Going forward, the Chinese government must avoid provoking resistance to Chinese-funded infrastructure projects in BRI countries whose governments and peoples fear dependency, just as China was reduced to a semi-colonial state by foreign dominance of its infrastructure. Currently, BRI projects are mostly financed by Chinese state-owned banks, just as foreign banks funded most of the railway in China during the Qing dynasty.
At the Aug. 20 press conference, Mahathir expressed his wish that Beijing will be sympathetic to Malaysia’s heavy debt and help resolve its fiscal problems. At the press conference on August 21, the 93-year old leader said, “I believe China itself does not want to see Malaysia become a bankrupt country.”
The Chinese government has a vested interest in ensuring Malaysia’s economy is not sunk by crushing debt if Beijing and Chinese state-owned firms wish to avoid a repeat of the derailment of a US$7.5 billion rail project in Venezuela.
On Apr. 11, 2013, the South China Morning Post reported that this 475 km railway, built by the state-owned China Railway Group, was delayed because the Venezuelan government was unable to pay the entire US$7.5 billion contract. The Venezuelan government owed China Railway US$400 million to US$500 million, Li Changjin, the chairman of China Railway, was quoted as saying. “The reason is the Venezuelan government has no money.”
Onsite media reports in 2016 showed China Railway’s facilities in its Venezuela project were apparently abandoned.
Since 2013, Venezuela’s economy has been in a dire state, with high inflation and difficulty repaying its debts.
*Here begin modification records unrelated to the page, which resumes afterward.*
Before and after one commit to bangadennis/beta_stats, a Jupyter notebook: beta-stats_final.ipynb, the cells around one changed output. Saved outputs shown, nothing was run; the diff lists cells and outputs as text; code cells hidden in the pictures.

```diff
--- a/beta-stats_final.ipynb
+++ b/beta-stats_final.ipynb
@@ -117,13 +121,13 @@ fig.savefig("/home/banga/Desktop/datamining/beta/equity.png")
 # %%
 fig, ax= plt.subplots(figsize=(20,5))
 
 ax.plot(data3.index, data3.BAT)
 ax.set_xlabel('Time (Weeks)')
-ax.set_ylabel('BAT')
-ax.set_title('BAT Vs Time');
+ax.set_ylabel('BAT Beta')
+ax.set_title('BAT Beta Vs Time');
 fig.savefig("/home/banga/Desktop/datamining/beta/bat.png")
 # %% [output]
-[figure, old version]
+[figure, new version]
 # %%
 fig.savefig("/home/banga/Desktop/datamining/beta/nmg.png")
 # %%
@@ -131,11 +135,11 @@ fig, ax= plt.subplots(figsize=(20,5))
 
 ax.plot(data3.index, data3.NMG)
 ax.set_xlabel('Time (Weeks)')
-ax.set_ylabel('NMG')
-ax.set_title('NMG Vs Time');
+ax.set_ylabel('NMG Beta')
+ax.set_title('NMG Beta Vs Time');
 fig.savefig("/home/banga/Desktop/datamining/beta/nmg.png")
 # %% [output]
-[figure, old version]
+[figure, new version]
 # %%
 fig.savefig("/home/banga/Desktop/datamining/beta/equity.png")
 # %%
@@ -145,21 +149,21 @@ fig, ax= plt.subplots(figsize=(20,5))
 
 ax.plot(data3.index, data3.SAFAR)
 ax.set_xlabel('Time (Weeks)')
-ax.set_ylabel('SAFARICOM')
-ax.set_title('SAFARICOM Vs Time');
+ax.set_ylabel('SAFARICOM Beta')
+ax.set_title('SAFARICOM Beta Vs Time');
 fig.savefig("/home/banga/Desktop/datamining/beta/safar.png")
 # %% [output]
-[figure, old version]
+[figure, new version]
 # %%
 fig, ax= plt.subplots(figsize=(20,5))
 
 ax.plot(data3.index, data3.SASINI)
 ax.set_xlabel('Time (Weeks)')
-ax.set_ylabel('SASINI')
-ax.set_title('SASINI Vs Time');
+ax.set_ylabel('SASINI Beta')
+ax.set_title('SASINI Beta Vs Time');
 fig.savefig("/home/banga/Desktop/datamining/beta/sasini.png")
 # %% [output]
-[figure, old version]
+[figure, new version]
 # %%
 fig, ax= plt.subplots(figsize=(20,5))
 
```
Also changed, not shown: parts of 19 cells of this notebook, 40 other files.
If Beijing wants the BRI to succeed in countries like Venezuela and Malaysia, it must ensure that costly infrastructure projects do not harm these countries’ economies. Otherwise, trade and investment between them and China will suffer.
During their Aug. 20 meeting, Xi told Mahathir their nations should have pragmatic cooperation, seeking innovative new models of cooperation. Xi must find viable models of cooperation over BRI if he wishes to avoid blowback against Chinese projects in Malaysia. Only then can Xi demonstrate that Belt and Road is not a Trojan Horse for Chinese imperialism, and convince nations to accept the vast infrastructure projects.
Toh Han Shih is a Singaporean writer in Hong Kong